If you speak with the owner of the reception hall, they will let you know if they will allow you to run the event in the place, and what is required of you by them and by law. In addition to the things required by the locality, the hall owner may require a damage deposit. They may also require the event to have a certain amount of security personnel, off-duty police, door guards, valets, coat check, or other such workers. Most hall owners that require events to have such workers have specific people that they hire on a regular basis. The hall may insist that all tickets are presold and none are sold at the door. The hall may also require that they have the say-so on who is allowed in or not. Keep in mind that even though the event is in a private hall, the general laws still apply, such as alcohol and drug laws, age limits, gun laws, and noise ordinances.
You can turn away guests, but must not do so on a discriminatory basis. For example, you must turn away guests if you are past the Capacity Limit on the reception hall. You must also turn away guests who appear to be intoxicated or rowdy. You must turn away anyone that is not 21+ if alcohol is being served. You must not turn away guests based on their race or ethnicity or nationality. You also must not turn away a person because they are handicapped. Try to get people with wheelchairs to let you know in advance they are attending, so you can plan for them and make them feel welcome and happy.

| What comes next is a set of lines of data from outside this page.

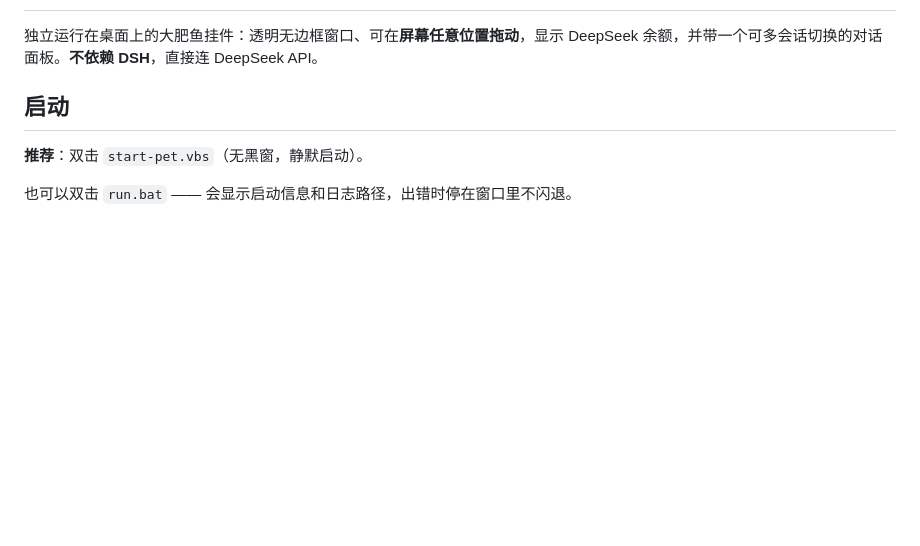
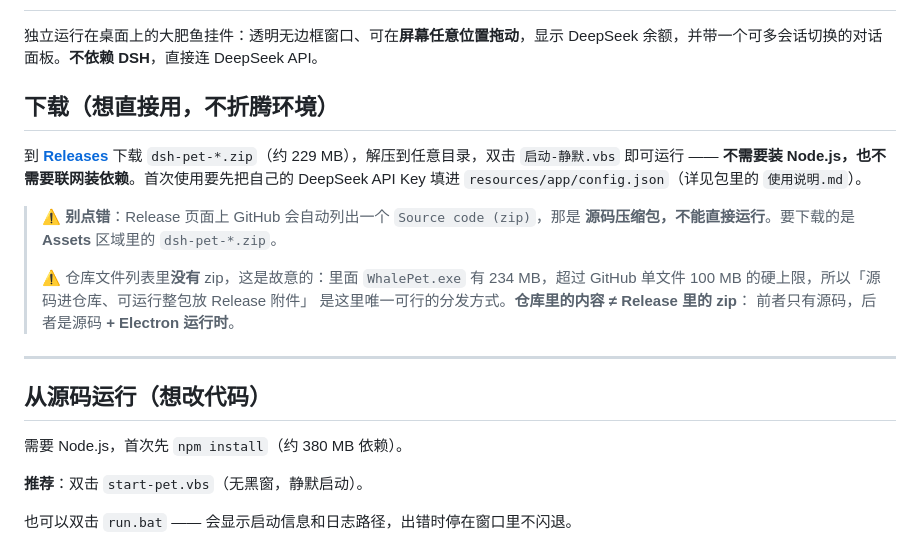
Before and after one commit to Qrowchen/dsh-whale-pet, a Markdown page: README.md, the part around the change. GitHub-like rendering; blank space fills up the shorter version.

Commit message:
README: put the download link at the top (release assets, not the file list)
GitHub keeps release assets out of the repo file listing, and the auto-generated
'Source code (zip)' link is NOT the runnable app. Spell that out up front so nobody
has to hunt for the download or grab the wrong archive.

```diff
--- a/README.md
+++ b/README.md
@@ -3,7 +3,26 @@
 独立运行在桌面上的大肥鱼挂件：透明无边框窗口、可在**屏幕任意位置拖动**，显示
 DeepSeek 余额，并带一个可多会话切换的对话面板。**不依赖 DSH**，直接连 DeepSeek API。
 
-## 启动
+## 下载（想直接用，不折腾环境）
+
+到 **[Releases](https://github.com/Qrowchen/dsh-whale-pet/releases/latest)** 下载
+`dsh-pet-*.zip`（约 229 MB），解压到任意目录，双击 `启动-静默.vbs` 即可运行 ——
+**不需要装 Node.js，也不需要联网装依赖**。首次使用要先把自己的 DeepSeek API Key
+填进 `resources/app/config.json`（详见包里的 `使用说明.md`）。
+
+> ⚠️ **别点错**：Release 页面上 GitHub 会自动列出一个 `Source code (zip)`，那是
+> **源码压缩包，不能直接运行**。要下载的是 **Assets** 区域里的 `dsh-pet-*.zip`。
+>
+> ⚠️ 仓库文件列表里**没有** zip，这是故意的：里面 `WhalePet.exe` 有 234 MB，超过
+> GitHub 单文件 100 MB 的硬上限，所以「源码进仓库、可运行整包放 Release 附件」
+> 是这里唯一可行的分发方式。**仓库里的内容 ≠ Release 里的 zip**：
+> 前者只有源码，后者是源码 **+ Electron 运行时**。
+
+---
+
+## 从源码运行（想改代码）
+
+需要 Node.js，首次先 `npm install`（约 380 MB 依赖）。
 
 **推荐**：双击 `start-pet.vbs`（无黑窗，静默启动）。
 
```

If you have sold tickets, you must have a way to verify that tickets presented at the door are real. TicketBud is a good ticketing company for those starting out. The tickets are verifiable by Android phone.
Keep in mind that any event must meet building, safety, and fire codes. These things are set out in law. You must adhere strictly to the Capacity for a room. In figuring your capacity, be sure to allow for servers, musicians, and others. They count in the Capacity. Your stage and floor plan will have to be drawn out in advance to scale and meet all the codes. This involves having the required size of aisles and distance from doors. During an event, no exit doors may ever be locked or inoperable. Usually, you will be required to have your set-up inspected in advance by fire and safety inspectors. All structures, props, drapery, curtains, linens and decorations must meet fire codes. Do not rent or purchase such items until you know they meet fire codes. If you need any stage or platform or scaffolding, you must use a company that is specially licensed to build such temporary structures. In most locations, these structures, once erected will have to be inspected and approved by safety inspectors. If you are bringing in any lighting or additional electrical power, these should also come from licensed companies and may need to be inspected.
Some reception halls, especially those associated with a hotel or convention center, may have union workers. If this is the case, then the union workers must do all the work, even such things as moving things and setting up tables and chairs. In such places, you may be required to pay a union electrician or projectionist to oversee your show. Ask the venue, they will know.
Reception halls should have whatever licenses are required of them, and these usually require such things as smoke detectors, fire alarms, fire extinguishers, sprinkler systems, exit doors that are unlocked and unblocked, exit signs, flame resistant furnishings, kitchen safety, safety certificates for kitchen workers, alcohol licensing, alcohol server licensing, a certain number of toilets, handicap accessibility, a certain number of parking spaces onsite, possibly additional parking offsite, and many other requirements. Once you realize all the hall owner has gone through to be safe and legal, you may understand why they are so picky about what goes on in their place.
Keep in mind that many organized groups hold events at reception halls and sell tickets in advance. Think of proms, church events, social organizations, local sports leagues. If you run such an event, you can make tickets only available to the members of the group and their guests. It is best to sell such tickets in advance, so you are not dealing with people at the door and unsure if they are invited guests, and also to be sure you have enough money to pay for the event. If you run an event this way, you may not need an entertainment license. You will still be subject to all the safety laws and alcohol laws, as well as rules set down by the hall owner. Most hall owners also require insurance, but many are able to put such events under their insurance and have you sign a rider. This is a good system if it is available to you. Such insurance coverage usually costs a few hundred dollars on up, depending on the type of event and how many will attend.
After all this information, I hope you can see that it is possible to sell tickets for an event at a reception hall, but that it requires some financial start-up money and a lot of attention to detail.